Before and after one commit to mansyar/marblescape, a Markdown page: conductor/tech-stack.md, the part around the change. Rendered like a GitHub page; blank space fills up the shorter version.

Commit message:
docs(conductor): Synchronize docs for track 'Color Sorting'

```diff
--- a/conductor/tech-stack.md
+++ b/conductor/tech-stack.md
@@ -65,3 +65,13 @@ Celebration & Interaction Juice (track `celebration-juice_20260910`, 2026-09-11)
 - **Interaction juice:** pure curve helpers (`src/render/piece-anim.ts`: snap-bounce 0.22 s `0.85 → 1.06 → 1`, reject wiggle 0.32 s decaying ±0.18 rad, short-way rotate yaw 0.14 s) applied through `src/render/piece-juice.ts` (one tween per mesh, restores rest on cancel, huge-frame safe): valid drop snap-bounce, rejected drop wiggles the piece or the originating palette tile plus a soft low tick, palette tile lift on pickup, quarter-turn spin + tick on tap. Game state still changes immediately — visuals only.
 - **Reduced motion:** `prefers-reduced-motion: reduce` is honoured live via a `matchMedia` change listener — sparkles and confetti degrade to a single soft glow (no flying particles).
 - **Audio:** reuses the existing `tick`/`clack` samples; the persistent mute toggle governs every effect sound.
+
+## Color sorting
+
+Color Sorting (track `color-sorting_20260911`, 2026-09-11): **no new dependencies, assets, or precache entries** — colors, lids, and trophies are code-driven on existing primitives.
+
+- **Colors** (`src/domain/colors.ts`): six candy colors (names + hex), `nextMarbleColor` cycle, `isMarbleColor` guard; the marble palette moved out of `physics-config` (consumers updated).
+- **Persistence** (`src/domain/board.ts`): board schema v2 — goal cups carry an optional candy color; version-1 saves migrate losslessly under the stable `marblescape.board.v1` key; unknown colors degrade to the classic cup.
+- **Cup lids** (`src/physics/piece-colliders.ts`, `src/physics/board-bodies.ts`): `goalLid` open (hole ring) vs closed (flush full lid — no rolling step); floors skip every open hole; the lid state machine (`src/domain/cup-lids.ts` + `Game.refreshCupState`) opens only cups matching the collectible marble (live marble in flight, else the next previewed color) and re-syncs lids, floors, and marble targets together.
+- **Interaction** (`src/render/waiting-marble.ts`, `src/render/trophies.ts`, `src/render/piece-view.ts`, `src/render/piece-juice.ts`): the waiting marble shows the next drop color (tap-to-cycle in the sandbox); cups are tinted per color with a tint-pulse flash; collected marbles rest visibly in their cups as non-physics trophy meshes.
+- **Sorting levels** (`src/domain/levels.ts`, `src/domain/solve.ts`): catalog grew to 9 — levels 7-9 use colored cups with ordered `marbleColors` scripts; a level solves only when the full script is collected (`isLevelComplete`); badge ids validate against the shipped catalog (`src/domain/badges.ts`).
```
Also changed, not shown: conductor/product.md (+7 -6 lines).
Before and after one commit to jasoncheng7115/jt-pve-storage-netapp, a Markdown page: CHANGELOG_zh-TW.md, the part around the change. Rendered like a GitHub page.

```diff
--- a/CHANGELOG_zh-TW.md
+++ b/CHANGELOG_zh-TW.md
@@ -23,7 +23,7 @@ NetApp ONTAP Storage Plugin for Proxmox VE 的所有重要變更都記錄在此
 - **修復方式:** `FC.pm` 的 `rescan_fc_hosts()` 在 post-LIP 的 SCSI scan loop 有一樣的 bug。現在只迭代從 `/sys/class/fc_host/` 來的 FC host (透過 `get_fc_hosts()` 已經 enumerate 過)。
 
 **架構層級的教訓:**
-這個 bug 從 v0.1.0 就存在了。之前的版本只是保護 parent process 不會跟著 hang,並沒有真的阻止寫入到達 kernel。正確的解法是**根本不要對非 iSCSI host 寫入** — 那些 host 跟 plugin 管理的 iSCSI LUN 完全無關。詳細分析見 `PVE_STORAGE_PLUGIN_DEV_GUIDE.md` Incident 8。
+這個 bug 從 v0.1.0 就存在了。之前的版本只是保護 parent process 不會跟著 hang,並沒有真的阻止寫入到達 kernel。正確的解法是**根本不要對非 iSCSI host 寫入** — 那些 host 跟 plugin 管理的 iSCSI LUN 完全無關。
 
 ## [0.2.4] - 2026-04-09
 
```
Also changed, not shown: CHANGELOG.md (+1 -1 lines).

*Task directions*.
Reproduce every entry above exactly as it was written.

*Answer box*.
Before and after one commit to mansyar/marblescape, a Markdown page: conductor/tech-stack.md, the part around the change. Rendered like a GitHub page; blank space fills up the shorter version.

Commit message:
docs(conductor): Synchronize docs for track 'Color Sorting'

```diff
--- a/conductor/tech-stack.md
+++ b/conductor/tech-stack.md
@@ -65,3 +65,13 @@ Celebration & Interaction Juice (track `celebration-juice_20260910`, 2026-09-11)
 - **Interaction juice:** pure curve helpers (`src/render/piece-anim.ts`: snap-bounce 0.22 s `0.85 → 1.06 → 1`, reject wiggle 0.32 s decaying ±0.18 rad, short-way rotate yaw 0.14 s) applied through `src/render/piece-juice.ts` (one tween per mesh, restores rest on cancel, huge-frame safe): valid drop snap-bounce, rejected drop wiggles the piece or the originating palette tile plus a soft low tick, palette tile lift on pickup, quarter-turn spin + tick on tap. Game state still changes immediately — visuals only.
 - **Reduced motion:** `prefers-reduced-motion: reduce` is honoured live via a `matchMedia` change listener — sparkles and confetti degrade to a single soft glow (no flying particles).
 - **Audio:** reuses the existing `tick`/`clack` samples; the persistent mute toggle governs every effect sound.
+
+## Color sorting
+
+Color Sorting (track `color-sorting_20260911`, 2026-09-11): **no new dependencies, assets, or precache entries** — colors, lids, and trophies are code-driven on existing primitives.
+
+- **Colors** (`src/domain/colors.ts`): six candy colors (names + hex), `nextMarbleColor` cycle, `isMarbleColor` guard; the marble palette moved out of `physics-config` (consumers updated).
+- **Persistence** (`src/domain/board.ts`): board schema v2 — goal cups carry an optional candy color; version-1 saves migrate losslessly under the stable `marblescape.board.v1` key; unknown colors degrade to the classic cup.
+- **Cup lids** (`src/physics/piece-colliders.ts`, `src/physics/board-bodies.ts`): `goalLid` open (hole ring) vs closed (flush full lid — no rolling step); floors skip every open hole; the lid state machine (`src/domain/cup-lids.ts` + `Game.refreshCupState`) opens only cups matching the collectible marble (live marble in flight, else the next previewed color) and re-syncs lids, floors, and marble targets together.
+- **Interaction** (`src/render/waiting-marble.ts`, `src/render/trophies.ts`, `src/render/piece-view.ts`, `src/render/piece-juice.ts`): the waiting marble shows the next drop color (tap-to-cycle in the sandbox); cups are tinted per color with a tint-pulse flash; collected marbles rest visibly in their cups as non-physics trophy meshes.
+- **Sorting levels** (`src/domain/levels.ts`, `src/domain/solve.ts`): catalog grew to 9 — levels 7-9 use colored cups with ordered `marbleColors` scripts; a level solves only when the full script is collected (`isLevelComplete`); badge ids validate against the shipped catalog (`src/domain/badges.ts`).
```
Also changed, not shown: conductor/product.md (+7 -6 lines).
Before and after one commit to jasoncheng7115/jt-pve-storage-netapp, a Markdown page: CHANGELOG_zh-TW.md, the part around the change. Rendered like a GitHub page.

```diff
--- a/CHANGELOG_zh-TW.md
+++ b/CHANGELOG_zh-TW.md
@@ -23,7 +23,7 @@ NetApp ONTAP Storage Plugin for Proxmox VE 的所有重要變更都記錄在此
 - **修復方式:** `FC.pm` 的 `rescan_fc_hosts()` 在 post-LIP 的 SCSI scan loop 有一樣的 bug。現在只迭代從 `/sys/class/fc_host/` 來的 FC host (透過 `get_fc_hosts()` 已經 enumerate 過)。
 
 **架構層級的教訓:**
-這個 bug 從 v0.1.0 就存在了。之前的版本只是保護 parent process 不會跟著 hang,並沒有真的阻止寫入到達 kernel。正確的解法是**根本不要對非 iSCSI host 寫入** — 那些 host 跟 plugin 管理的 iSCSI LUN 完全無關。詳細分析見 `PVE_STORAGE_PLUGIN_DEV_GUIDE.md` Incident 8。
+這個 bug 從 v0.1.0 就存在了。之前的版本只是保護 parent process 不會跟著 hang,並沒有真的阻止寫入到達 kernel。正確的解法是**根本不要對非 iSCSI host 寫入** — 那些 host 跟 plugin 管理的 iSCSI LUN 完全無關。
 
 ## [0.2.4] - 2026-04-09
 
```
Also changed, not shown: CHANGELOG.md (+1 -1 lines).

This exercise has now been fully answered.